The Code of Hammurabi is a well-preserved Babylonian code of law of ancient Mesopotamia, dated back to about 1754 BC (Middle Chronology). It is one of the oldest deciphered writings of significant length in the world. The sixth Babylonian king, Hammurabi, enacted the code. A partial copy exists on a 2.25-meter (7.5 ft) stone stele. It consists of 282 laws, with scaled punishments, adjusting "an eye for an eye, a tooth for a tooth" (lex talionis) as graded based on social stratification depending on social status and gender, of slave versus free, man versus woman.
Nearly half of the code deals with matters of contract, establishing the wages to be paid to an ox driver or a surgeon for example. Other provisions set the terms of a transaction, the liability of a builder for a house that collapses, or property that is damaged while left in the care of another. A third of the code addresses issues concerning household and family relationships such as inheritance, divorce, paternity, and reproductive behaviour. Only one provision appears to impose obligations on an official; this provision establishes that a judge who alters his decision after it is written down is to be fined and removed from the bench permanently. A few provisions address issues related to military service.

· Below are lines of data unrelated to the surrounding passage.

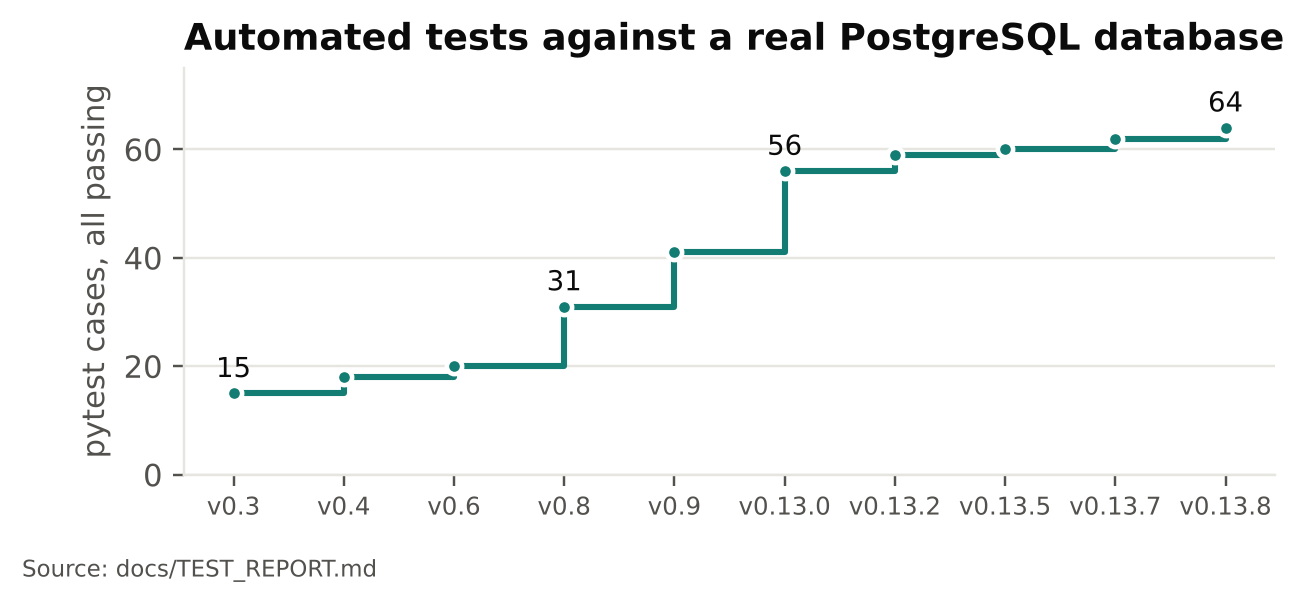
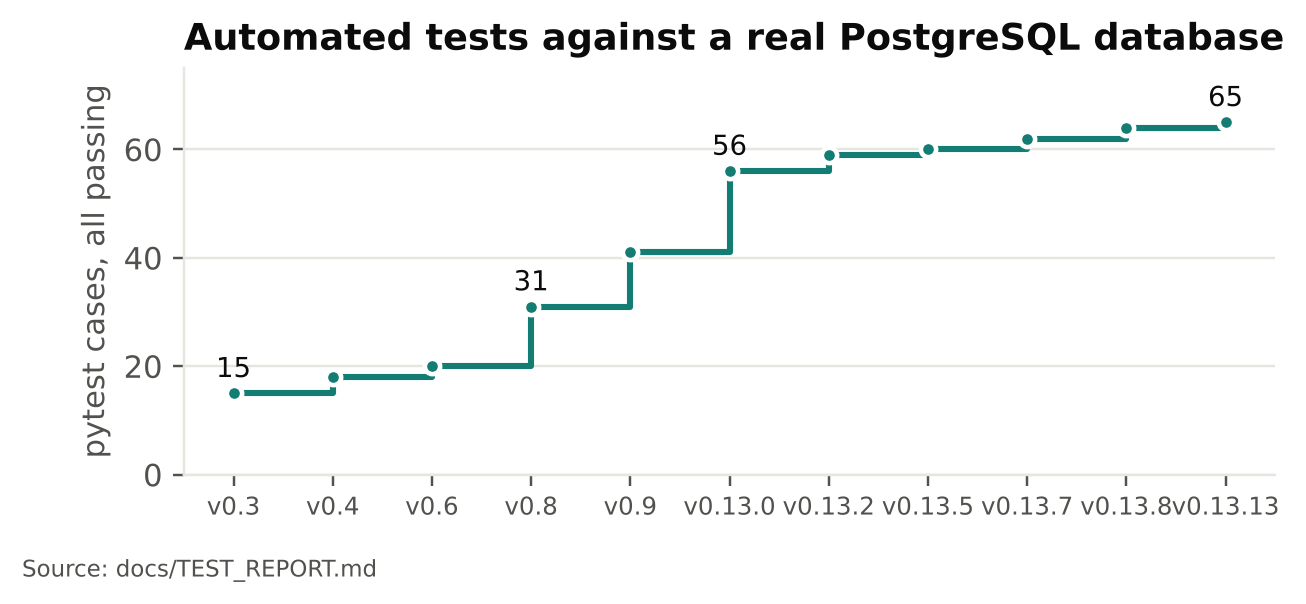
v0.13.13: validate the SLM meal explanation before showing it
The stage-8 explanation now passes the Meal Advisor's validator (numbers from
the facts, no new foods, no unsafe phrases); a failing one is stored as
rejected and not shown. Found by the E6 benchmark (1 of 6 grounded).
Report and charts updated.

Claude-Session: https://claude.ai/code/session_01KvS1eRErAfwvtfNx7f33H6

diff --git a/docs/report/build_report.js b/docs/report/build_report.js
@@ -81,7 +81,7 @@ const cover = [
   new Paragraph({ spacing: { after: 600 }, children: [run("A photo-based meal recognition and glucose-awareness system for people managing diabetes in Singapore", { size: 24, color: INK2 })] }),
   new Paragraph({ spacing: { after: 80 }, children: [run("NUS-ISS Practice Project · Practice Project Group (PT & Stackable) 31", { size: 22 })] }),
   new Paragraph({ spacing: { after: 80 }, children: [run("Dizon Joselito Villanueva", { size: 22 })] }),
-  new Paragraph({ spacing: { after: 80 }, children: [run("Final draft · 29 October 2026 · system version v0.13.12 · follows the proposal of 30 September 2026", { size: 22, color: INK2 })] }),
+  new Paragraph({ spacing: { after: 80 }, children: [run("Final draft · 29 October 2026 · system version v0.13.13 · follows the proposal of 30 September 2026", { size: 22, color: INK2 })] }),
   new Paragraph({ spacing: { before: 2400 }, children: [run("Educational estimates, not medical advice. Wei Ming, used in examples, is fictional.", { size: 18, color: INK2, italics: true })] }),
   new Paragraph({ children: [new PageBreak()] }),
 ];
@@ -101,7 +101,7 @@ const summary = [
     ["Multi-food plates", "Detection **precision 74.7%, recall 68.4%**; 262 ms median per plate", "multifood_metrics.json"],
     ["Grounded advisor", "**38/38** test questions passed, **0%** unsupported claims, 12 ms median (rule engine)", "advisor_eval.json"],
     ["Coverage", "247 of 320 classes map exactly to a nutrition record; GL now estimable for **135 of 286** foods (57 published GI + 78 borrowed)", "nutrition_coverage.json, v0.13.8"],
-    ["Quality", "**64** automated tests passing; 9/9 acceptance checks, also offline; data kept across restart", "TEST_REPORT.md"],
+    ["Quality", "**65** automated tests passing; 9/9 acceptance checks, also offline; data kept across restart", "TEST_REPORT.md"],
     ["Language model", SLM ? `qwen2.5:1.5b on Buddy: ${SLM.rewrite.passed_validator} rewordings passed the validator; ${SLM.explain.grounded} explanations grounded` : "Benchmark ready (app/tools/slm_eval.py); **results pending** the run on the deployment server", "slm_eval.json"],
   ], [1900, 5026, 2100]),
   P("The main weaknesses are honest ones: visually similar dishes (steak was recognised as itself in only 11% of matched cases), portions that a photo cannot weigh (±35–50%), nutrition values that are transcribed but not yet verified, and no trial with real users yet. Section 7 discusses each and the planned next steps."),
@@ -168,7 +168,7 @@ const tools = [
     ["Glycaemic load", "Published GI (Atkinson 2021) plus rule-based GI borrowing from the staple", "Covers local dishes without inventing values"],
     ["Glucose estimate", "One-compartment mass-balance ODE, OGTT anchor, per-user median-ratio calibration", "Explainable and conservative"],
     ["Language model", "Ollama with Qwen 2.5 1.5B, JSON-schema output, temperature control", "Local, small, structured; wording only"],
-    ["Grounding", "Rule engine draft → SLM rewrite → validator (numbers ±2%, food names, unsafe phrases)", "No unsupported number reaches the user in the Meal Advisor (meal explanations: see 6.4)"],
+    ["Grounding", "Rule engine draft → SLM rewrite → validator (numbers ±2%, food names, unsafe phrases)", "No unsupported number reaches the user (advisor replies and, from v0.13.13, meal explanations)"],
     ["Personal memory", "Class-probability fingerprints, cosine similarity ≥ 0.70 with a 0.05 margin", "Recognises a user's own foods without retraining"],
     ["Data governance", "Per-sample consent, 11 screening checks, perceptual hashes, frozen dataset versions, model gate with shadow mode", "Safe learning from user photos"],
     ["Backend", "FastAPI, SQLAlchemy 2, Alembic, PostgreSQL 16, Python 3.12", "Typed API, migrations on start"],
@@ -231,7 +231,7 @@ const design = [
 const dev = [
   H1("4. System development and implementation"),
   H2("4.1 Process"),
-  P("The system was built iteratively in versioned increments (v0.1 to v0.13.12, about 50 commits from 23 to 29 October 2026, following the proposal of 30 September). Each change was tested, versioned, recorded in the changelog and test report, and deployed to the home server (\"Buddy\") by the developer. The code base has about 6,800 lines of Python in the backend, 3,700 lines of TypeScript in the frontend and 2,000 lines of ML tooling, with 10 test modules."),
+  P("The system was built iteratively in versioned increments (v0.1 to v0.13.13, about 50 commits from 23 to 29 October 2026, following the proposal of 30 September). Each change was tested, versioned, recorded in the changelog and test report, and deployed to the home server (\"Buddy\") by the developer. The code base has about 6,800 lines of Python in the backend, 3,700 lines of TypeScript in the frontend and 2,000 lines of ML tooling, with 10 test modules."),
   H2("4.2 From proposal to build"),
   ...TABLE("Proposed design (30 September 2026) and what was built", ["Proposed", "Built", "Why"], [
     ["Web UI with a webcam; smartphone later", "Phone-first responsive web app (camera or upload) plus desktop", "Capture happens at the table, so the phone came first"],
@@ -308,7 +308,7 @@ const perf = [
   ...(slmRows ? TABLE(`Local language model on the deployment server (E6): ${SLM.model}, ${SLM.tokens_per_s ? SLM.tokens_per_s.mean + " tokens/s" : ""}`, ["Task", "Language model", "Rule baseline", "p50 / p95 ms"], slmRows, [2200, 3626, 1900, 1300])
     : [P("**E6 results pending.** The benchmark (app/tools/slm_eval.py) runs the four language-model tasks above on fixed inputs with known answers, read-only, on the deployment server. This table will be completed from that run.", { shading: { fill: "FDF2E7", type: ShadingType.CLEAR, color: "auto" } })]),
   ...(SLM ? [P("The result is clear and not flattering to the language model. On every task with a rule baseline, the **rules were better**: description parsing F1 0.987 against 0.732 (19 against 9 exact sets), and on unknown names the model was right 4 times in 15 and **wrong 6 times**, against the fuzzy lookup's 7 right and 4 wrong. Rewording advisor drafts is where it helps: **7 of 8** rewordings passed the validator and could be shown; the eighth fell back to the rule answer. Its meal explanations were the weakest: only **1 of 6** used only numbers from the facts."),
-    P("That last result exposed a gap. Advisor replies pass through the validator before they are shown, but meal explanations are displayed **without that check**, so an explanation can state a number the system never computed. The fix is to run the same validator on explanations and show nothing (the rule-based results remain) when it fails. The general lesson is the design's premise: a 1.5-billion-parameter model is useful for wording, not for facts, and every model output needs a deterministic check.")] : []),
+    P("That last result exposed a gap. Advisor replies passed through the validator before they were shown, but meal explanations were displayed **without that check**, so an explanation could state a number the system never computed. **Fixed in v0.13.13**: explanations now pass the same validator, and one that fails is not shown (the rule-based results remain; the check is stored for audit). With this model most explanations will now be withheld, which is the right trade-off for a health app. The general lesson is the design's premise: a 1.5-billion-parameter model is useful for wording, not for facts, and every model output needs a deterministic check.")] : []),
   ...TABLE("Language model in real use on the deployment server (inference log, all calls since it was enabled)", ["Task", "Calls", "Completed", "Mean ms", "p50 / p95 ms"], [
     ["Meal explanation", "24", "100%", "1,515", "1,465 / 3,299"],
     ["Meal Advisor reply", "3", "100%", "4,735", "5,304 / 5,314"],
@@ -321,7 +321,7 @@ const perf = [
   P("For chicken rice with teh tarik (95.6 g carbohydrate, GL 66.3), the model estimates that a 15-minute brisk walk 15 minutes after eating lowers the peak by only 2.3% and the area by 2.7% (it uses about 55 kcal, 7% of the meal's energy), while eating two-thirds of the rice lowers GL to 48.4 and the peak by about a quarter. The model therefore points users to the portion before the walk, consistent with GL arithmetic. These are population-level estimates, not measurements."),
   H2("6.7 Quality"),
   ...FIG("08_tests_growth.png", 5.6, "Automated tests over the project."),
-  P("All 64 automated tests pass against a real PostgreSQL database; browser flows pass on phone and desktop sizes with no JavaScript errors; the acceptance run passed 9 of 9 checks, also with the internet disconnected, and data survived a restart."),
+  P("All 65 automated tests pass against a real PostgreSQL database; browser flows pass on phone and desktop sizes with no JavaScript errors; the acceptance run passed 9 of 9 checks, also with the internet disconnected, and data survived a restart."),
 ];
 
 const findings = [
@@ -329,13 +329,13 @@ const findings = [
   H2("7.1 What worked"),
   ...BUL([
     "**Human in the loop beats a single answer.** With top-3 at 85.7% and one-tap correction, a wrong top-1 costs a tap, not a wrong log.",
-    "**Grounding by construction.** Letting rules produce facts and the language model only produce wording gave zero unsupported claims in the advisor, and a safe fallback when the model is slow or offline. Where the check was missing (meal explanations), the model added numbers of its own in 5 of 6 cases.",
+    "**Grounding by construction.** Letting rules produce facts and the language model only produce wording gave zero unsupported claims in the advisor, and a safe fallback when the model is slow or offline. Where the check was missing (meal explanations), the model added numbers of its own in 5 of 6 cases; the benchmark found it, and the check now covers both.",
     "**Honest uncertainty is a feature.** Leaving an item unidentified (48% of missed steaks) is preferable to a confident wrong dish for someone counting carbohydrate.",
     "**Cheap to run.** Every model runs on one CPU server; the classifier takes ~12 ms and a full multi-food analysis ~0.26 s.",
   ]),
   H2("7.2 Limitations"),
   ...BUL([
-    "**Meal explanations are not validated**: the language model's explanation is shown without the advisor's number check; in the benchmark 5 of 6 contained a number not in the facts. Fix before release (Section 6.4).",
+    "**The small language model adds little**: rules beat it on parsing and matching, and 5 of 6 meal explanations contained a number of their own. Since v0.13.13 those are withheld, so most users will see the rule-based results without a model explanation. A larger or fine-tuned local model would need to be re-measured with the same benchmark.",
     "**Visually similar dishes** (steak vs sirloin, noodle soups, rice plates) remain the main confusion; scores are uncalibrated.",
     "**Portions** come from priors or area, not volume (±35–50%); entering grams is the accurate path. The proposal's portion error measure (MAE against weighed portions) has not been run.",
     "**Nutrition values are unverified** transcriptions (USDA- and HPB-style values) or recipe approximations (199 records); a verified import (HPB SG FoodID, USDA FDC) is required before clinical use.",

diff --git a/frontend/src/components/MealReview.tsx b/frontend/src/components/MealReview.tsx
@@ -206,6 +206,7 @@ export function InsightCards({ meal, onChange }: { meal: Meal; onChange?: (m: Me
         <div className="mt-3 border-t border-slate-100 pt-3 text-sm">
           {pending ? <p className="text-slate-500 flex items-center gap-2"><Spinner className="size-4" />Local SLM is writing a plain-language explanation of these numbers…</p>
             : ins.explanation.text ? <div><p className="text-slate-700">{ins.explanation.text}</p><p className="text-[11px] text-slate-400 mt-1">Generated by local SLM ({ins.explanation.source.replace('slm:', '')}) from the numbers above{(ins.explanation as any).latency_ms ? ` in ${((ins.explanation as any).latency_ms / 1000).toFixed(1)} s` : ''}.</p></div>
+            : ins.explanation.source === 'rejected' ? <p className="text-xs text-slate-500">The local SLM's explanation used a number that is not in these results, so it is not shown. The insights above come from the rule engine using food-composition data.</p>
             : <p className="text-xs text-slate-500">Local SLM offline — these insights come from the rule engine using food-composition data.</p>}
         </div>
       </Section>

diff --git a/frontend/src/lib/version.ts b/frontend/src/lib/version.ts
@@ -1,7 +1,10 @@
 /** App version (kept in step with backend/app/version.py) and high-level release notes, newest first. */
-export const APP_VERSION = '0.13.12'
+export const APP_VERSION = '0.13.13'
 
 export const CHANGELOG: { version: string; title: string; changes: string[] }[] = [
+  { version: '0.13.13', title: 'Checked meal explanations', changes: [
+    'The plain-language meal explanation from the local language model is now checked like Meal Advisor replies: if it states a number that is not in your results, it is not shown',
+  ] },
   { version: '0.13.12', title: 'Aligned with the proposal', changes: [
     'Behind the scenes: the report, slides and video script now use the submitted proposal\'s pricing, target users and pipeline names; no change to the app',
   ] },

diff --git a/backend/tests/test_flow.py b/backend/tests/test_flow.py
@@ -268,6 +268,18 @@ def test_progress_and_deferred_slm_explanation(client, auth, monkeypatch):
     assert meal["insights"]["explanation"]["text"] == "Mostly carbohydrate from rice." and calls == [90]
 
 
+def test_slm_explanation_with_an_unsupported_number_is_not_shown(client, auth, monkeypatch):
+    from app.services import slm
+    monkeypatch.setattr(slm, "status", lambda force=False: {"available": True, "selected": "fake-slm", "models": ["fake-slm"], "error": None})
+    monkeypatch.setattr(slm, "explain", lambda facts, timeout=None: slm.Explanation(summary="This meal has 987 kcal and will raise glucose by 4.6 mmol/L."))
+    meal = client.post(f"{API}/meals/capture", headers=auth, data={"description": "chicken rice"}).json()
+    meal = client.post(f"{API}/meals/analyze", json={"meal_id": meal["id"]}, headers=auth).json()
+    meal = client.post(f"{API}/meals/{meal['id']}/explain", headers=auth).json()
+    exp = meal["insights"]["explanation"]
+    assert exp["text"] is None and exp["source"] == "rejected" and 987 in exp["check"]["unsupported_numbers"]
+    assert meal["insights"]["recommendations"]          # the rule-based results are still there
+
+
 def test_custom_food_memory_and_training_samples(client, auth):
     def analyse():
         r = client.post(f"{API}/meals/capture", headers=auth,

diff --git a/backend/app/services/insights.py b/backend/app/services/insights.py
@@ -237,7 +237,13 @@ def contextualise(foods: list[dict], t: dict, ins: dict, profile, timeout: float
              "user_goals": list(profile.goals or []) if profile else [],
              "recommendations": [r["title"] for r in ins["recommendations"]]}
     res = slm.explain(facts, timeout=timeout)
-    return {"text": res.summary, "source": f"slm:{slm.status()['selected']}"} if res else {"text": None, "source": "none"}
+    if not res or not res.summary.strip():
+        return {"text": None, "source": "none"}
+    from app.services import advisor   # local import: advisor → forecast → insights
+    check = advisor.validate(res.summary, "", facts)   # the advisor's own check: numbers, food names, unsafe phrases
+    if not check["ok"]:
+        return {"text": None, "source": "rejected", "check": check}
+    return {"text": res.summary.strip(), "source": f"slm:{slm.status()['selected']}"}
 
 
 def pending_explanation(foods: list[dict]) -> dict:

diff --git a/docs/report/make_charts.py b/docs/report/make_charts.py
@@ -177,7 +177,7 @@ ax.set_title("Mass-balance glucose estimate, type 2 profile, 78 kg")
 save(fig, "07_glucose_curves.png", "services/forecast.py (dG/dt = Ra − k·G − U_ex) run on foods.json records; an estimate, not a measurement")
 
 # 8. Automated tests over the project ----------------------------------------------------------------------------------
-hist = [("0.3", 15), ("0.4", 18), ("0.6", 20), ("0.8", 31), ("0.9", 41), ("0.13.0", 56), ("0.13.2", 59), ("0.13.5", 60), ("0.13.7", 62), ("0.13.8", 64)]
+hist = [("0.3", 15), ("0.4", 18), ("0.6", 20), ("0.8", 31), ("0.9", 41), ("0.13.0", 56), ("0.13.2", 59), ("0.13.5", 60), ("0.13.7", 62), ("0.13.8", 64), ("0.13.13", 65)]
 fig, ax = plt.subplots(figsize=(6.4, 2.4))
 ax.step(range(len(hist)), [n for _, n in hist], where="post", color=TEAL, lw=2)
 ax.plot(range(len(hist)), [n for _, n in hist], "o", color=TEAL, ms=5, mec="white", mew=1.5)

diff --git a/backend/app/version.py b/backend/app/version.py
@@ -1,1 +1,1 @@
-APP_VERSION = "0.13.12"   # kept in step with frontend/src/lib/version.ts
+APP_VERSION = "0.13.13"   # kept in step with frontend/src/lib/version.ts

diff --git a/CHANGELOG.md b/CHANGELOG.md
@@ -2,6 +2,14 @@
 
 High-level changes per release. The running version is shown next to the logo and on the About page.
 
+## v0.13.13 — Meal explanations are validated
+
+- The local SLM's meal explanation (stage 8) now passes the Meal Advisor's validator before it is shown: every number
+  must come from the meal's facts (±1 or 2%), no new food names, no unsafe statements. A failing explanation is not
+  shown (`source: "rejected"`, with the check stored for audit); the rule-based results stay. Found by the E6
+  benchmark on Buddy, where 5 of 6 explanations contained a number of their own.
+- Test: an explanation stating an unsupported number is rejected and the recommendations remain (65 tests).
+
 ## v0.13.12 — Aligned with the submitted proposal (no app change)
 
 - Report, slides and video script harmonised with the proposal of 30 September 2026: pricing is freemium with a

diff --git a/docs/TEST_REPORT.md b/docs/TEST_REPORT.md
@@ -182,3 +182,11 @@ Executed locally (CPU, Python venv + PostgreSQL 16, built frontend served by the
 | Report build (`node docs/report/build_report.js`) and LibreOffice render | **PASS**: 21 pages, tables and the renamed pipeline figure fit |
 | `node --check demo/record.mjs`, narration JSON parses | **PASS** |
 | App | No change; tests not re-run |
+
+## v0.13.13: meal explanations validated (29 Oct 2026)
+
+| Test | Result |
+|---|---|
+| pytest | **65 passed** (adds 1): an SLM explanation with a number not in the facts is stored as `rejected` with the failing numbers, its text is not shown, and the rule-based recommendations remain |
+| Frontend typecheck | PASS |
+| Not run here | The Buddy run with the real model; expect most explanations from qwen2.5:1.5b to be rejected (1 of 6 passed in E6) |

The code was discovered by modern archaeologists in 1901, and its editio princeps translation published in 1902 by Jean-Vincent Scheil. This nearly complete example of the code is carved into a basalt stele in the shape of a huge index finger, 2.25 m (7.4 ft) tall. The code is inscribed in the Akkadian language, using cuneiform script carved into the stele.
It is currently on display in the Louvre, with replicas in numerous institutions, including the Oriental Institute at the University of Chicago, the Northwestern Pritzker School of Law in Chicago, the Clendening History of Medicine Library & Museum at the University of Kansas Medical Center, the library of the Theological University of the Reformed Churches in the Netherlands, the Pergamon Museum of Berlin, the Arts Faculty of the University of Leuven in Belgium, the National Museum of Iran in Tehran, and the Department of Anthropology, National Museum of Natural History, Smithsonian Institution, the University Museum at the University of Pennsylvania, the Pushkin State Museum of Fine Arts in Russia, the Prewitt-Allen Archaeological Museum at Corban University, and Museum of the Bible in Washington, DC.
The code on a basalt stele
Two versions of the Code at the Louvre
Hammurabi ruled from 1792 to 1750 BC according to the Middle chronology. In the preface to the law, he states, "Anu and Bel called by name me, Hammurabi, the exalted prince, who feared God, to bring about the rule of righteousness in the land, to destroy the wicked and the evil-doers; so that the strong should not harm the weak; so that I should rule over the black-headed people like Shamash, and enlighten the land, to further the well-being of mankind." On the stone slab are 44 columns and 28 paragraphs that contained 282 laws. Some of these laws follow along the rules of "an eye for an eye".
It had been taken as plunder by the Elamite king Shutruk-Nahhunte in the 12th century BC and was taken to Susa in Elam (located in the present-day Khuzestan Province of Iran) where it was no longer available to the Babylonian people. However, when Cyrus the Great brought both Babylon and Susa under the rule of his Persian Empire, and placed copies of the document in the
Library of Sippar, the text became available for all the peoples of the vast Persian Empire to view.
In 1901, Egyptologist Gustave Jéquier, a member of an expedition headed by Jacques de Morgan, found the stele containing the Code of Hammurabi during archaeological excavations at the ancient site of Susa in Khuzestan.